Web interface edit records
▽

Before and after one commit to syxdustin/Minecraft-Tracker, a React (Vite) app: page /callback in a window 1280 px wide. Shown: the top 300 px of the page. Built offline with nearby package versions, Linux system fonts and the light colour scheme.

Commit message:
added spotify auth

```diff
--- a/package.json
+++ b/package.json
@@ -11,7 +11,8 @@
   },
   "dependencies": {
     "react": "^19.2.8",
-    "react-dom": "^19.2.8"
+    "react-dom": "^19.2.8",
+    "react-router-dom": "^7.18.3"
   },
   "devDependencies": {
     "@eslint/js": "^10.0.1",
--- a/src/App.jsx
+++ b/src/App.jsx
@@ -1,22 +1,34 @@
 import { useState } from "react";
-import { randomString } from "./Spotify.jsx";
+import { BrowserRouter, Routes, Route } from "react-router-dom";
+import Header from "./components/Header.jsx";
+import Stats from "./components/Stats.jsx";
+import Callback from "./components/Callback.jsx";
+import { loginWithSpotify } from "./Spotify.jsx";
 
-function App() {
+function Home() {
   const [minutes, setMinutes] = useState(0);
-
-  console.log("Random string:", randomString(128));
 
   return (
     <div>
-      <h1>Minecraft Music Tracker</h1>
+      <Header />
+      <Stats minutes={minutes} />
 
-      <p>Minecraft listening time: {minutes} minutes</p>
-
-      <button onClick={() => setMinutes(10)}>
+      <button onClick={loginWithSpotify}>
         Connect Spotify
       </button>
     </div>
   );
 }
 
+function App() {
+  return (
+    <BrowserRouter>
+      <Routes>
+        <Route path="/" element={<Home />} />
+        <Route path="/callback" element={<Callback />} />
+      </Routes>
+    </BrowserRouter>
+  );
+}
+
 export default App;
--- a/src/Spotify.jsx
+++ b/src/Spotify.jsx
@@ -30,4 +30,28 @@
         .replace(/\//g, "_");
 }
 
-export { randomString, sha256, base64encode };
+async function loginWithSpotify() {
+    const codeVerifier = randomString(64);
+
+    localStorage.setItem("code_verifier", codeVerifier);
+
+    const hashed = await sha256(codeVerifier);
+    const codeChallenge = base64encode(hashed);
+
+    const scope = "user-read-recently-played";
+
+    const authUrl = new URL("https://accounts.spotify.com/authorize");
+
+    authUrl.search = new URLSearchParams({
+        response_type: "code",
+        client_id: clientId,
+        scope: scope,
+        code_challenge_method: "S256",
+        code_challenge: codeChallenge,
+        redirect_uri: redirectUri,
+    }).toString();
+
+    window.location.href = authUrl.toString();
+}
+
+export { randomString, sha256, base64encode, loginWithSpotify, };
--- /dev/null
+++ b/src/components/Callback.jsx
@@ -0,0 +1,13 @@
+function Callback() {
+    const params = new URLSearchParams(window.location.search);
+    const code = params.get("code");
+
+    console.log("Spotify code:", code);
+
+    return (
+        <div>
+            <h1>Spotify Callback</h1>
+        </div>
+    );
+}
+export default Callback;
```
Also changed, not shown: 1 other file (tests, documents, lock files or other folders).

△

Where does "default" occur in the data? Copy each line that has it.

 export default App;
+export default Callback;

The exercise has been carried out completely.